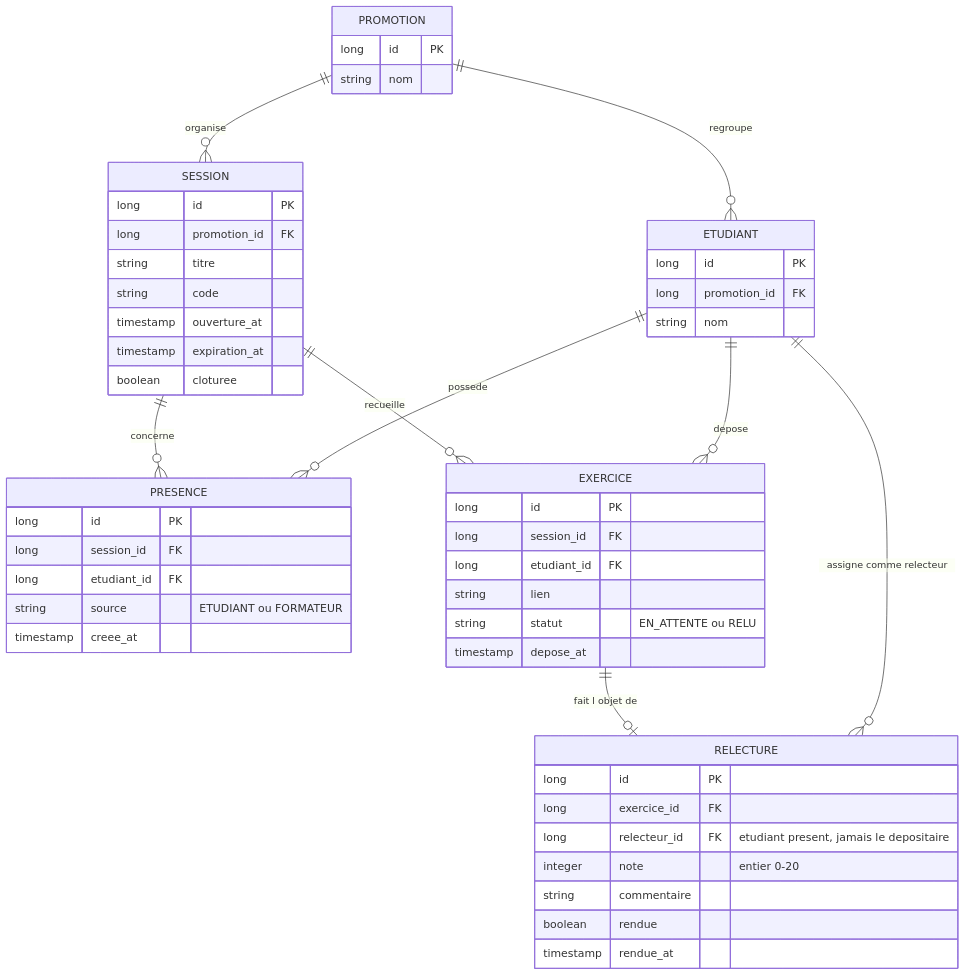
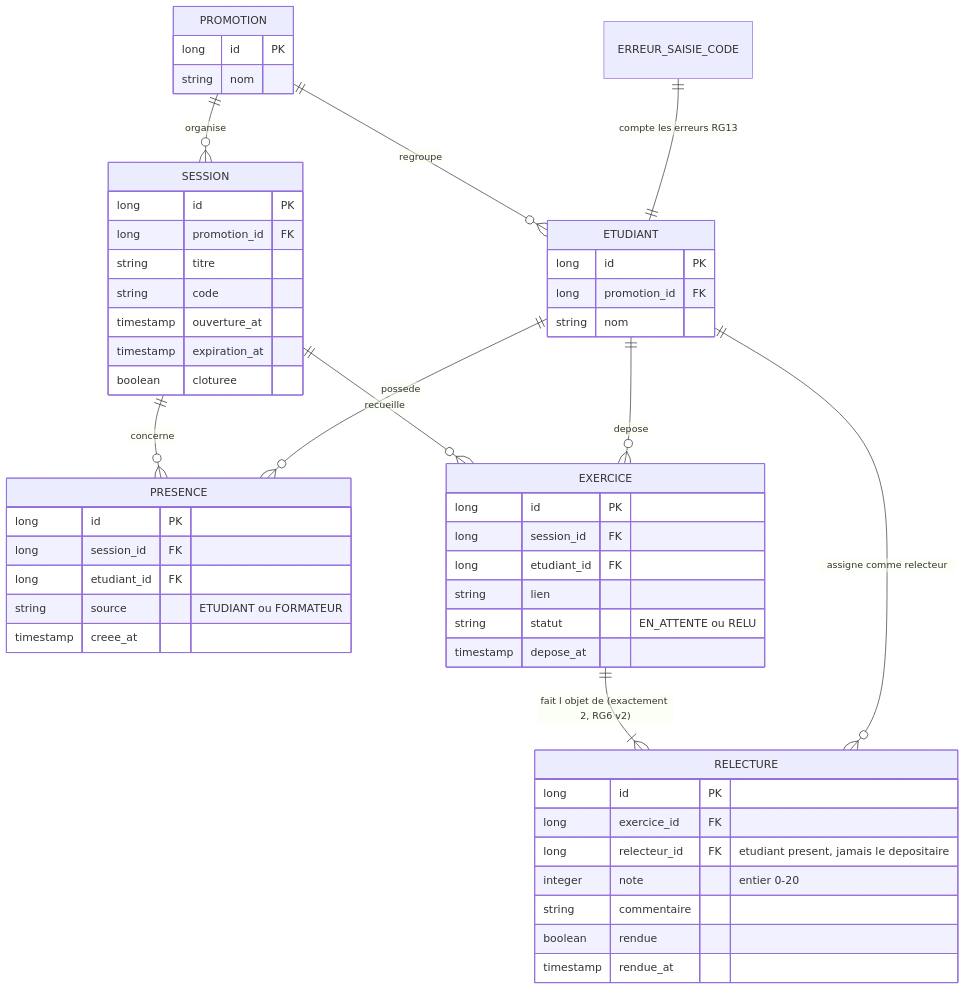
The diagram in docs/diagrammes/D2-modele-donnees.md (jeanmarie516/kfokam48-epreuve-194), drawn with Mermaid before and after one commit. The commit also changed other lines of this file and 2 other files, not shown here.

````diff
--- a/docs/diagrammes/D2-modele-donnees.md
+++ b/docs/diagrammes/D2-modele-donnees.md
@@ -5,54 +5,55 @@
 ```mermaid
 erDiagram
     PROMOTION ||--o{ ETUDIANT : "regroupe"
     PROMOTION ||--o{ SESSION : "organise"
     SESSION ||--o{ PRESENCE : "concerne"
     ETUDIANT ||--o{ PRESENCE : "possede"
     SESSION ||--o{ EXERCICE : "recueille"
     ETUDIANT ||--o{ EXERCICE : "depose"
-    EXERCICE ||--o| RELECTURE : "fait l objet de"
+    EXERCICE ||--|{ RELECTURE : "fait l objet de (exactement 2, RG6 v2)"
     ETUDIANT ||--o{ RELECTURE : "assigne comme relecteur"
+    ERREUR_SAISIE_CODE ||--|| ETUDIANT : "compte les erreurs RG13"
 
     PROMOTION {
         long id PK
         string nom
     }
     ETUDIANT {
         long id PK
         long promotion_id FK
         string nom
     }
     SESSION {
         long id PK
         long promotion_id FK
         string titre
         string code
         timestamp ouverture_at
         timestamp expiration_at
         boolean cloturee
     }
     PRESENCE {
         long id PK
         long session_id FK
         long etudiant_id FK
         string source "ETUDIANT ou FORMATEUR"
         timestamp creee_at
     }
     EXERCICE {
         long id PK
         long session_id FK
         long etudiant_id FK
         string lien
         string statut "EN_ATTENTE ou RELU"
         timestamp depose_at
     }
     RELECTURE {
         long id PK
         long exercice_id FK
         long relecteur_id FK "etudiant present, jamais le depositaire"
         integer note "entier 0-20"
         string commentaire
         boolean rendue
         timestamp rendue_at
     }
 ```
````
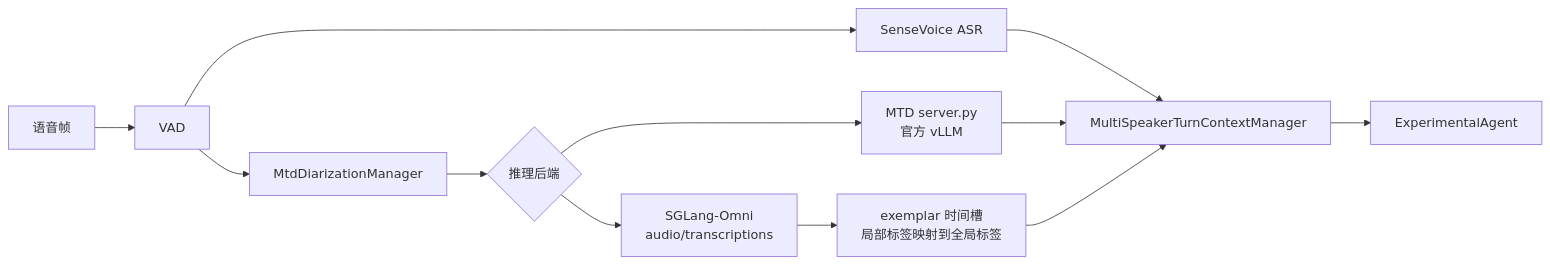
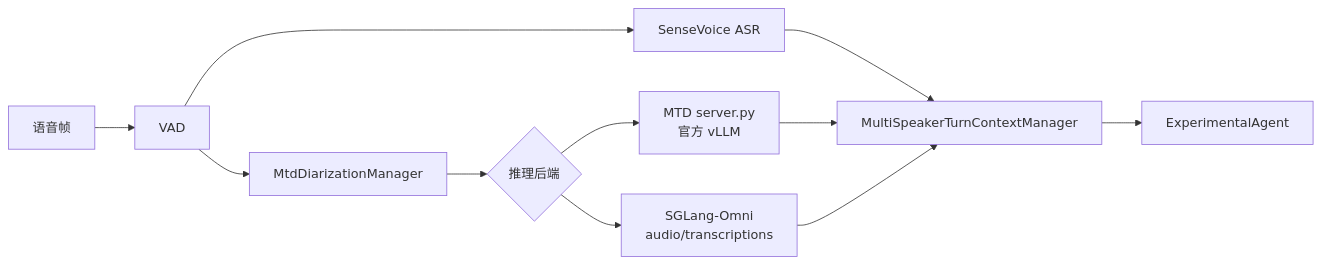
The diagram in docs/docs/mtd_multi_speaker_quickstart.zh.md (xcc-zach/xtalk), drawn with Mermaid before and after one commit. The commit also changed other lines of this file and 1 other file, not shown here.

Commit message:
docs(mtd): document fixed-prefix SGLang Omni registration

````diff
--- a/docs/docs/mtd_multi_speaker_quickstart.zh.md
+++ b/docs/docs/mtd_multi_speaker_quickstart.zh.md
@@ -5,14 +5,13 @@
 ```mermaid
 flowchart LR
     Audio[语音帧] --> VAD[VAD]
     VAD --> ASR[SenseVoice ASR]
     VAD --> MTD[MtdDiarizationManager]
     MTD --> Backend{推理后端}
     Backend --> VLLM[MTD server.py<br/>官方 vLLM]
     Backend --> SGLang[SGLang-Omni<br/>audio/transcriptions]
-    SGLang --> Map[exemplar 时间槽<br/>局部标签映射到全局标签]
     ASR --> Join[MultiSpeakerTurnContextManager]
     VLLM --> Join
-    Map --> Join
+    SGLang --> Join
     Join --> Agent[ExperimentalAgent]
 ```
````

● Try it: Copy out the lines above in full and unaltered, apart from the pictures.

● Completed task:
The diagram in docs/diagrammes/D2-modele-donnees.md (jeanmarie516/kfokam48-epreuve-194), drawn with Mermaid before and after one commit. The commit also changed other lines of this file and 2 other files, not shown here.

````diff
--- a/docs/diagrammes/D2-modele-donnees.md
+++ b/docs/diagrammes/D2-modele-donnees.md
@@ -5,54 +5,55 @@
 ```mermaid
 erDiagram
     PROMOTION ||--o{ ETUDIANT : "regroupe"
     PROMOTION ||--o{ SESSION : "organise"
     SESSION ||--o{ PRESENCE : "concerne"
     ETUDIANT ||--o{ PRESENCE : "possede"
     SESSION ||--o{ EXERCICE : "recueille"
     ETUDIANT ||--o{ EXERCICE : "depose"
-    EXERCICE ||--o| RELECTURE : "fait l objet de"
+    EXERCICE ||--|{ RELECTURE : "fait l objet de (exactement 2, RG6 v2)"
     ETUDIANT ||--o{ RELECTURE : "assigne comme relecteur"
+    ERREUR_SAISIE_CODE ||--|| ETUDIANT : "compte les erreurs RG13"
 
     PROMOTION {
         long id PK
         string nom
     }
     ETUDIANT {
         long id PK
         long promotion_id FK
         string nom
     }
     SESSION {
         long id PK
         long promotion_id FK
         string titre
         string code
         timestamp ouverture_at
         timestamp expiration_at
         boolean cloturee
     }
     PRESENCE {
         long id PK
         long session_id FK
         long etudiant_id FK
         string source "ETUDIANT ou FORMATEUR"
         timestamp creee_at
     }
     EXERCICE {
         long id PK
         long session_id FK
         long etudiant_id FK
         string lien
         string statut "EN_ATTENTE ou RELU"
         timestamp depose_at
     }
     RELECTURE {
         long id PK
         long exercice_id FK
         long relecteur_id FK "etudiant present, jamais le depositaire"
         integer note "entier 0-20"
         string commentaire
         boolean rendue
         timestamp rendue_at
     }
 ```
````
The diagram in docs/docs/mtd_multi_speaker_quickstart.zh.md (xcc-zach/xtalk), drawn with Mermaid before and after one commit. The commit also changed other lines of this file and 1 other file, not shown here.

Commit message:
docs(mtd): document fixed-prefix SGLang Omni registration

````diff
--- a/docs/docs/mtd_multi_speaker_quickstart.zh.md
+++ b/docs/docs/mtd_multi_speaker_quickstart.zh.md
@@ -5,14 +5,13 @@
 ```mermaid
 flowchart LR
     Audio[语音帧] --> VAD[VAD]
     VAD --> ASR[SenseVoice ASR]
     VAD --> MTD[MtdDiarizationManager]
     MTD --> Backend{推理后端}
     Backend --> VLLM[MTD server.py<br/>官方 vLLM]
     Backend --> SGLang[SGLang-Omni<br/>audio/transcriptions]
-    SGLang --> Map[exemplar 时间槽<br/>局部标签映射到全局标签]
     ASR --> Join[MultiSpeakerTurnContextManager]
     VLLM --> Join
-    Map --> Join
+    SGLang --> Join
     Join --> Agent[ExperimentalAgent]
 ```
````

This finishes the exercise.